All due respect, somehow the local coppers (especially day-shift) missed all that.

I found scant elaboration on the Rhode Island Compassion Party account (although I can logically guess their platform/premise) and was directed to The Healing Church site and its message/mission: “The Healing Church shares prayers, fellowship, and the healing medicine described in Exodus 30:23 to those in need of physical and/or spiritual healing.”

I wonder: If Armstrong and Gordon are Christian-sect clergy of sorts and they openly profess to use marijuana for religious services/purposes, will we see a challenge in court whereby they orchestrate a separation of church/state argument? Will that fly? Then again, if they are running for elected office while also offering “religious services,” they’d have to separate one from the other, choose either the state gig or church congregation. Such a quandary, eh?

They both seem genuinely peace-loving and desirous of harmony among folks.
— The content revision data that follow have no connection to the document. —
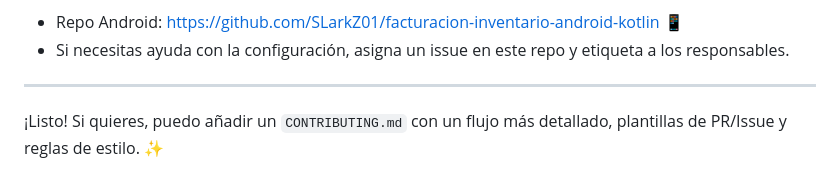
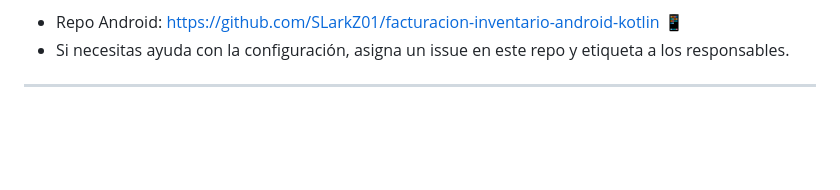
Before and after one commit to SLarkZ01/inventario-repuestos-backend, a Markdown page: README.md, the part around the change. GitHub-like rendering; blank space fills up the shorter version.

Commit message:
quitame eso

```diff
--- a/README.md
+++ b/README.md
@@ -143,5 +143,3 @@ git push origin feature/mi-mejora
 - Si necesitas ayuda con la configuración, asigna un issue en este repo y etiqueta a los responsables.
 
 ---
-
-¡Listo! Si quieres, puedo añadir un `CONTRIBUTING.md` con un flujo más detallado, plantillas de PR/Issue y reglas de estilo. ✨
```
A gander of Ms. Armstrong’s Twitter account indicates her political candidacy as well as her dedication to MAGA platforms:

(Credit: Anne Armstrong/Twitter)

As it is in Rhode Island, medical marijuana is legal here in Florida, governed under the auspices of the Department of Health’s Office of Medical Marijuana Use (initially dubbed the Office of Compassionate Use). In the event Armstrong and Gordon somehow evade prison sentences, perhaps their Compassion Party can find a sunny home with the Office of Compassionate Use, offering their knowledge base as subject matter experts. After all, Florida is still wrangling with the baby steps of legalizing marijuana for medicinal applications.

The opinions expressed here by contributors are their own and are not the view of OpsLens which seeks to provide a platform for experience-driven commentary on today's trending headlines in the U.S. and around the world. Have a different opinion or something more to add on this topic? Contact us for guidelines on submitting your own experience-driven commentary.
Stephen Owsinski

Stephen Owsinski is an OpsLens Content Manager and Contributor. Owsinski is a retired law enforcement officer whose career included assignments in the Uniformed Patrol Division and Field Training Officer (FTO) unit. He is currently a researcher and writer. Follow Stephen on Twitter @uniformblue.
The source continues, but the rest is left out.